Blended finance can perpetuate climate colonialism


Blended finance took centre stage at COP28, with the Green Climate Fund among its supporters. But there are still major problems with the concept that must be addressed before considering any further expansion.

Read the full opinion piece on Climate Home News.

Blended finance is a combination of public concessional finance (i.e. with more generous terms than the market) with private or public resources. The the aim of it is to ‘mobilise’ development finance from other actors.

But, as Eurodad’s new joint report with ActionAid shows, it can perpetuate climate coloniality through the extraction of renewable resources from the global south to power Green New Deals in the global north.

Financial actors outside of recipient countries are favoured in these projects.
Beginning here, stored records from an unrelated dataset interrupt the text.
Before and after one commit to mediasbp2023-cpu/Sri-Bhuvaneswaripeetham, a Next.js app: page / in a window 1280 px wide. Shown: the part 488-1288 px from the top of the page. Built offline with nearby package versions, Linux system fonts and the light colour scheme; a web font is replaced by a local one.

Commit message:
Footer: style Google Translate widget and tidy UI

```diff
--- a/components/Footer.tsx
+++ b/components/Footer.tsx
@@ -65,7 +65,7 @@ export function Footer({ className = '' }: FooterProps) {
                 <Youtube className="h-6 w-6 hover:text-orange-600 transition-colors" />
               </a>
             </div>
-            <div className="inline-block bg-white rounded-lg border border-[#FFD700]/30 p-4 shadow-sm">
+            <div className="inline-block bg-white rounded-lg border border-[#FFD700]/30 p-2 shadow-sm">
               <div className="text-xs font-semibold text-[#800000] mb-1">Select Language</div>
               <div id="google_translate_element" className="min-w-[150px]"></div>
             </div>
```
The largest recipients of blended finance for climate action have been corporates and project developers, who got four-fifths of the finance throughout between 2019 and 2021.
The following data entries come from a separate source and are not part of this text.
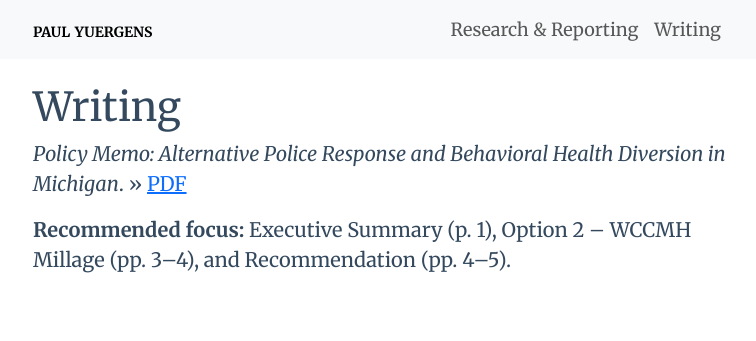
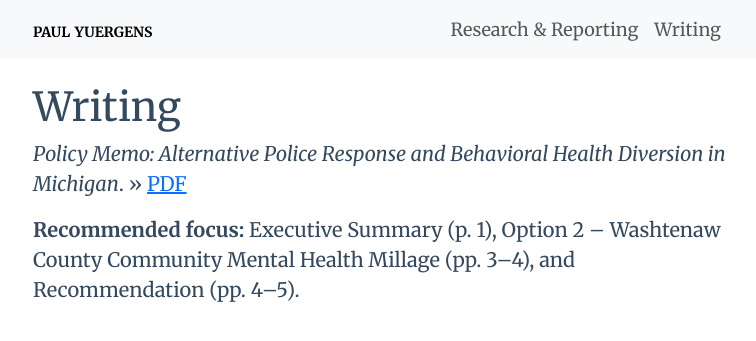
Before and after one commit to pyrgns/pyrgns.github.io, a Jekyll site: the page built from michigan-liberation.md, in a window 1280 px wide. Shown: the top 341 px of the page, without its empty margins (259-1015 px from the left). Built offline with Jekyll 4.4.1, drawn with Linux system fonts in a browser that asks for light colours.

Commit message:
Update michigan-liberation.md

```diff
--- a/michigan-liberation.md
+++ b/michigan-liberation.md
@@ -7,4 +7,4 @@ title: Paul Yuergens
 
 *Policy Memo: Alternative Police Response and Behavioral Health Diversion in Michigan*. » [PDF]({{ '/assets/pdfs/michigan-liberation-memo.pdf' | relative_url }}){:target="_blank"}
 
-**Recommended focus:** Executive Summary (p. 1), Option 2 – WCCMH Millage (pp. 3–4), and Recommendation (pp. 4–5).
+**Recommended focus:** Executive Summary (p. 1), Option 2 – Washtenaw County Community Mental Health Millage (pp. 3–4), and Recommendation (pp. 4–5).
```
A report by Follow the Money shows that big climate-based funds from the global north charge extractive commissions in countries which are in dire need of resources, further impoverishing their economies.
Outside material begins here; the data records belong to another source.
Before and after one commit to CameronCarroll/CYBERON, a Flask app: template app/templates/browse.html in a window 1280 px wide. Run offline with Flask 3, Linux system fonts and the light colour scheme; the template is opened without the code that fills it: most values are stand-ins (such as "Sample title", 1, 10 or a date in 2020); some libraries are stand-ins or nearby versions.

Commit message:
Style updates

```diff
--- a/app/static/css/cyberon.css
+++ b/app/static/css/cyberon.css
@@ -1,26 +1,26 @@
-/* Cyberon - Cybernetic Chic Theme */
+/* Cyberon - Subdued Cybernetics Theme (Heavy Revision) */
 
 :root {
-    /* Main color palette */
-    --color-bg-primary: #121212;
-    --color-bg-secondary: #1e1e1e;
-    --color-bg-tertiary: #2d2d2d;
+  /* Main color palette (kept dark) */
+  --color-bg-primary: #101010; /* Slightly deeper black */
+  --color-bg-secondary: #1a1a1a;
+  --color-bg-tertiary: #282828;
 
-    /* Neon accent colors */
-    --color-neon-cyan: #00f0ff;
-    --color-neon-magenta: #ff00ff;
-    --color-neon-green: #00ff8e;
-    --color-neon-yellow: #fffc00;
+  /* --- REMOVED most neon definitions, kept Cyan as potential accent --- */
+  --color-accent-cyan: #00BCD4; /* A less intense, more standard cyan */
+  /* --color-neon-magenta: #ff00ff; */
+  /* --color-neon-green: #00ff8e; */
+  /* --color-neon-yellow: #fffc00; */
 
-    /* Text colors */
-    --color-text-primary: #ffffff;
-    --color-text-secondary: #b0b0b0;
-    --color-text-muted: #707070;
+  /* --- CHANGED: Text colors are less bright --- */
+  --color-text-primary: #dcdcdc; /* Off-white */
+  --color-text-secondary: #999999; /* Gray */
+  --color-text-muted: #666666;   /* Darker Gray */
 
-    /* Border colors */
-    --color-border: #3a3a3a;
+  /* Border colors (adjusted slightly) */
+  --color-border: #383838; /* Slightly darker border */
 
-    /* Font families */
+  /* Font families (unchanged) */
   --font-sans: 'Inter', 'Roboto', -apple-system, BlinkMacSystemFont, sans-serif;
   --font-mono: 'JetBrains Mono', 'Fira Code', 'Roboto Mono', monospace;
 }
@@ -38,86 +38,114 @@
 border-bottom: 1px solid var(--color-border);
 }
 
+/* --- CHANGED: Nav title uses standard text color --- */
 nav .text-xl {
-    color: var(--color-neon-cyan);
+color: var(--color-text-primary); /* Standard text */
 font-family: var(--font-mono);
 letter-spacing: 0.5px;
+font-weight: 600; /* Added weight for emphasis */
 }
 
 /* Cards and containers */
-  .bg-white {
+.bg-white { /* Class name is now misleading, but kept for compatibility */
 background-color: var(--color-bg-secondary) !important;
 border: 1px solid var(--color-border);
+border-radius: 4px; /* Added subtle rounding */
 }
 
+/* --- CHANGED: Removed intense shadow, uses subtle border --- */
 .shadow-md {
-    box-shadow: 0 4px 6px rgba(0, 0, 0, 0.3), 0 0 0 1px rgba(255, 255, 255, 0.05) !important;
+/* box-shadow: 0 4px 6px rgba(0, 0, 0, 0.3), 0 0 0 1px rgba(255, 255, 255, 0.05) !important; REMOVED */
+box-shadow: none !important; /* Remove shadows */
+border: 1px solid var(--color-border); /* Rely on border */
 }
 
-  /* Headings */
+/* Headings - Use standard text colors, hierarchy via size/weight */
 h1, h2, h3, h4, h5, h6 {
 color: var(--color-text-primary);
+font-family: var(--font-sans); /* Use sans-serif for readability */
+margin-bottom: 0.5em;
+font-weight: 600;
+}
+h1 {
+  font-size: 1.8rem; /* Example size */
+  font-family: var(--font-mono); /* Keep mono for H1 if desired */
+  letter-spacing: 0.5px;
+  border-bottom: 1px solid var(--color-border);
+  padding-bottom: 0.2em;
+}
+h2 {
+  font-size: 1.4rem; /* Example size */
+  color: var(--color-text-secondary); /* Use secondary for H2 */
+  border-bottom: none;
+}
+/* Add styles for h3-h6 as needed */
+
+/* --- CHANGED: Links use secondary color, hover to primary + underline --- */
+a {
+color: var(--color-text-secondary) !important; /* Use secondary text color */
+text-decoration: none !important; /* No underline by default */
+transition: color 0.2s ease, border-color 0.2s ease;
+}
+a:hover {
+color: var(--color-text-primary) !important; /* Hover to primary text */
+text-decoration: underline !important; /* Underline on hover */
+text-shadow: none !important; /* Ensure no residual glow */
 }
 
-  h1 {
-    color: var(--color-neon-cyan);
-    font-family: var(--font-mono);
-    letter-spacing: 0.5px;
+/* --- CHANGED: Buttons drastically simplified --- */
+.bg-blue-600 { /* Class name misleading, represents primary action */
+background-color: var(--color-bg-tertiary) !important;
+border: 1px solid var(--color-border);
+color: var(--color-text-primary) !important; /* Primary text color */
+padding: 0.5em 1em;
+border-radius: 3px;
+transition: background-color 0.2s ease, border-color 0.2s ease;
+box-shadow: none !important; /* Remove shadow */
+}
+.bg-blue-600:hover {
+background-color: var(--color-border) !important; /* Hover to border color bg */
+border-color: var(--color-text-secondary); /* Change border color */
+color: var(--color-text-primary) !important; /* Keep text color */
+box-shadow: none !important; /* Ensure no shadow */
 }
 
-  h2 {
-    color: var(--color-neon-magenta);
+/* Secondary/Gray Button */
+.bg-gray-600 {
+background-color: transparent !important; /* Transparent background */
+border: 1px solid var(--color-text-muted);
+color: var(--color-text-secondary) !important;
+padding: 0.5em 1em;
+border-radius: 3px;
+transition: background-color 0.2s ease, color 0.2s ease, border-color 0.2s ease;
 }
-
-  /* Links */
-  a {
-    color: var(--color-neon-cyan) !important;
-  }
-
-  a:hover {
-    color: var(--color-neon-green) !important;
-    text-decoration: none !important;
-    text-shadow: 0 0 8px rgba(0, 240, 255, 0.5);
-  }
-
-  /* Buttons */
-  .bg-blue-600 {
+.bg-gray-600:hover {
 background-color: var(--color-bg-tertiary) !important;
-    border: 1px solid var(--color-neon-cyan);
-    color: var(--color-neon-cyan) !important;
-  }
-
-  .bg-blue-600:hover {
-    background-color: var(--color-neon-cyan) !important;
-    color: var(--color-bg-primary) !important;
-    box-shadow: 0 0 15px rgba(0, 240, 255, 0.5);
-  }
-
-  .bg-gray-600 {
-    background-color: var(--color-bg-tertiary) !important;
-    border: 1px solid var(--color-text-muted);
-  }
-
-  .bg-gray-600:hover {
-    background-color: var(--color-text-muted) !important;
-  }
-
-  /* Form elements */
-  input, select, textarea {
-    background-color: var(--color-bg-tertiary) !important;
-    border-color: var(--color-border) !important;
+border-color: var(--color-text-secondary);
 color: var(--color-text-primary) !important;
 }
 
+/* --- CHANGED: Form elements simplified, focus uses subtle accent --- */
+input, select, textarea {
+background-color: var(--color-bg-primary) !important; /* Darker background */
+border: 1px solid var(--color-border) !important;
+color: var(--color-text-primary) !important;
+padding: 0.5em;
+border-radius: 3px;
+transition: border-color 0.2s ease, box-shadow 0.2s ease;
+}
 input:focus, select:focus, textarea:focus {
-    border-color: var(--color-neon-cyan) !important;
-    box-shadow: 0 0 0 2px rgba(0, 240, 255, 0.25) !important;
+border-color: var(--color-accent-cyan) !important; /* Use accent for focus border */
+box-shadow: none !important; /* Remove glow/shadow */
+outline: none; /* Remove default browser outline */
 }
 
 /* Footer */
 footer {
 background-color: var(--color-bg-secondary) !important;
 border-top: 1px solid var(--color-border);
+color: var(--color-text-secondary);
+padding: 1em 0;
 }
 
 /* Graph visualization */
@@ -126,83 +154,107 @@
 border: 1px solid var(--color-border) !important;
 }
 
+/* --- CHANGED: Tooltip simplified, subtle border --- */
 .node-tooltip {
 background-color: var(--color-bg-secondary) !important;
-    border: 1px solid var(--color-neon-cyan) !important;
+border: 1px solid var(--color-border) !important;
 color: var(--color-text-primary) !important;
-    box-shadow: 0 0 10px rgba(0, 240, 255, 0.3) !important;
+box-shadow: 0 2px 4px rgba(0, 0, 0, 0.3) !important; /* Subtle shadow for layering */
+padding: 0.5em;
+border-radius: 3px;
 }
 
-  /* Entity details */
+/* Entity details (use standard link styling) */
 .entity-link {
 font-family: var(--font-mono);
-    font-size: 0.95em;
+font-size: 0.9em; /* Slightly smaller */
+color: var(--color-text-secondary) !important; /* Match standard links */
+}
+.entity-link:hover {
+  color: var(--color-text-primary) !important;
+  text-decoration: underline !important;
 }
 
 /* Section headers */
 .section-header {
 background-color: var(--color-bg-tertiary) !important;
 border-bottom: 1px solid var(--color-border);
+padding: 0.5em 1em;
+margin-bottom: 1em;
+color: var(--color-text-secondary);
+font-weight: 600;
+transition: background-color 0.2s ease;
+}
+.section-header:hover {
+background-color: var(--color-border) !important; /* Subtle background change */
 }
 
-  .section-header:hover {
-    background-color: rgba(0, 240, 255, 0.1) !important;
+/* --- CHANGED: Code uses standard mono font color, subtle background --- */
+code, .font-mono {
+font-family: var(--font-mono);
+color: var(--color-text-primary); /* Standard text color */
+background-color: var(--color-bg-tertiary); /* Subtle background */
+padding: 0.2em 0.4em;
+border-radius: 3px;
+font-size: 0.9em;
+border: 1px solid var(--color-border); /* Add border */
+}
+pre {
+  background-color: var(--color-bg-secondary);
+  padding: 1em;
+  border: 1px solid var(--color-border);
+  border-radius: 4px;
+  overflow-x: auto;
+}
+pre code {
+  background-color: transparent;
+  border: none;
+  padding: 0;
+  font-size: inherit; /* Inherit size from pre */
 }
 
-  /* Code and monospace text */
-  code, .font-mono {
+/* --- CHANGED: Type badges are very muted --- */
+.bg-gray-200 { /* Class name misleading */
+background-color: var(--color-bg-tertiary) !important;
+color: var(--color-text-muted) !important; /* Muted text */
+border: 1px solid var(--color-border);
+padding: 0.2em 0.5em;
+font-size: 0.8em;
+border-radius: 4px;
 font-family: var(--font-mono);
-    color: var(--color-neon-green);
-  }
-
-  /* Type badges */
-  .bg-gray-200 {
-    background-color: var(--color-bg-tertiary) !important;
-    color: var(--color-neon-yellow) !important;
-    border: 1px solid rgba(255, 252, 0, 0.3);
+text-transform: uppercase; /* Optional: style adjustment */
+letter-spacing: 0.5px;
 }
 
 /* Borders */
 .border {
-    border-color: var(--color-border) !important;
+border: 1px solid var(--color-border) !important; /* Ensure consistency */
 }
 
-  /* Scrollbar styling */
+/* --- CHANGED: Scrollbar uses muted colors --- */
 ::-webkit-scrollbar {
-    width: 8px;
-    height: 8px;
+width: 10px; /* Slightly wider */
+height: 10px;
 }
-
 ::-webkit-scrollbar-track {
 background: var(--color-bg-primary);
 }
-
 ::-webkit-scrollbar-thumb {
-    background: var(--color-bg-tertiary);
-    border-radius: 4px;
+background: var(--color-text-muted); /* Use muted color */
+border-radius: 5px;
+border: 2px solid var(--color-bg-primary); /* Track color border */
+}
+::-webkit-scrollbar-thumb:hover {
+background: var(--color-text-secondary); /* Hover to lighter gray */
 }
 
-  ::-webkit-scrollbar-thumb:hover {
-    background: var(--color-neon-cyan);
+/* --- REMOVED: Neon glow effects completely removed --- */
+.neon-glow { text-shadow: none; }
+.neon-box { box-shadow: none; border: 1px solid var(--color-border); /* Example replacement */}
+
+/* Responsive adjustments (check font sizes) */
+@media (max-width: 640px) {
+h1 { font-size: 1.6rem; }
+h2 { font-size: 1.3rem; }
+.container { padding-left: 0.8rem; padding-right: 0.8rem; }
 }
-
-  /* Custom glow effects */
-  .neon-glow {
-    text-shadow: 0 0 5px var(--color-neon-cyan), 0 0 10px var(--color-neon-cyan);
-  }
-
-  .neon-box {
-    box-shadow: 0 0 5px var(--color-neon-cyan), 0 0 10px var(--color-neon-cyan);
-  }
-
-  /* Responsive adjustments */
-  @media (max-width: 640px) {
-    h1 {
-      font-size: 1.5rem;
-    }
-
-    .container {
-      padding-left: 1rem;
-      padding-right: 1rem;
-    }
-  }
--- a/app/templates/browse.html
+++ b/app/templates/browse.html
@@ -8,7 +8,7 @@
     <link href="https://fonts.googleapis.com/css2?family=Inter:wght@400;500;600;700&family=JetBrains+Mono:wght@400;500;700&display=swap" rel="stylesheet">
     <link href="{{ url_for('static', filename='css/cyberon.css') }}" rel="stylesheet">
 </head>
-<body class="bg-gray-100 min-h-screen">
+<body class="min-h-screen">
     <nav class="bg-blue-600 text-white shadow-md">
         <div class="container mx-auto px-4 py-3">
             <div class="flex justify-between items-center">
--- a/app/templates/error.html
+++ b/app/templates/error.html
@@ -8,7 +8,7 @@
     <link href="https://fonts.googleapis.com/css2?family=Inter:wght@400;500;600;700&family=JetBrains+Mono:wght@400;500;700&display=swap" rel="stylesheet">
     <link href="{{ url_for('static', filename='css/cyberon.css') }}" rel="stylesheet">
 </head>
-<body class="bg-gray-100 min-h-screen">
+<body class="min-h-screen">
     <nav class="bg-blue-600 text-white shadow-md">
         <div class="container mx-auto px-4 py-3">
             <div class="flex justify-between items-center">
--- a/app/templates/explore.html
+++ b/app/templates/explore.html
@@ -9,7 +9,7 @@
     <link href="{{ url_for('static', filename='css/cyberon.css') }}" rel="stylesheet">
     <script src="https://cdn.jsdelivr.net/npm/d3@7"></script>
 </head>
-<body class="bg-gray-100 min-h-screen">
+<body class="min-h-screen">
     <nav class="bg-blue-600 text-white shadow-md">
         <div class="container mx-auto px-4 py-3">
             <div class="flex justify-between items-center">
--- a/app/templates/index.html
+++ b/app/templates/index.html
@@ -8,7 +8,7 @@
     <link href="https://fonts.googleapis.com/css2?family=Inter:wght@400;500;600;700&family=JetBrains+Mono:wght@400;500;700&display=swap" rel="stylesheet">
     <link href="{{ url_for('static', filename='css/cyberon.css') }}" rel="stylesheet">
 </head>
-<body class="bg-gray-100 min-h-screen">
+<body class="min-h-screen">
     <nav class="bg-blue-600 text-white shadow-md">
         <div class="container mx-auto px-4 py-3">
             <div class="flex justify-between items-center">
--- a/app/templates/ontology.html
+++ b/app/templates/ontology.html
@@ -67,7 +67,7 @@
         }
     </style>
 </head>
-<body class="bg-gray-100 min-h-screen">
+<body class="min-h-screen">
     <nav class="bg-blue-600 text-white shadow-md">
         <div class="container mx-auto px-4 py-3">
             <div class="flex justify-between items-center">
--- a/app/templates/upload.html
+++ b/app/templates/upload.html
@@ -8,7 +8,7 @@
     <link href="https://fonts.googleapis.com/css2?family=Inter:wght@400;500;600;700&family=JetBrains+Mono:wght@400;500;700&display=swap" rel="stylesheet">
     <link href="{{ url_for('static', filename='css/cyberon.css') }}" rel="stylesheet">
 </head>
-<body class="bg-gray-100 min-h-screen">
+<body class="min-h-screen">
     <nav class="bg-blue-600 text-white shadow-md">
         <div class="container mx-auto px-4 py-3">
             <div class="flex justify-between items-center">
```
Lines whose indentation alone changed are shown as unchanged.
The high salaries and commissions of such funds are a problematic example of who is actually profiting from the emerging privatised green climate agenda in global south countries.

Read the full opinion piece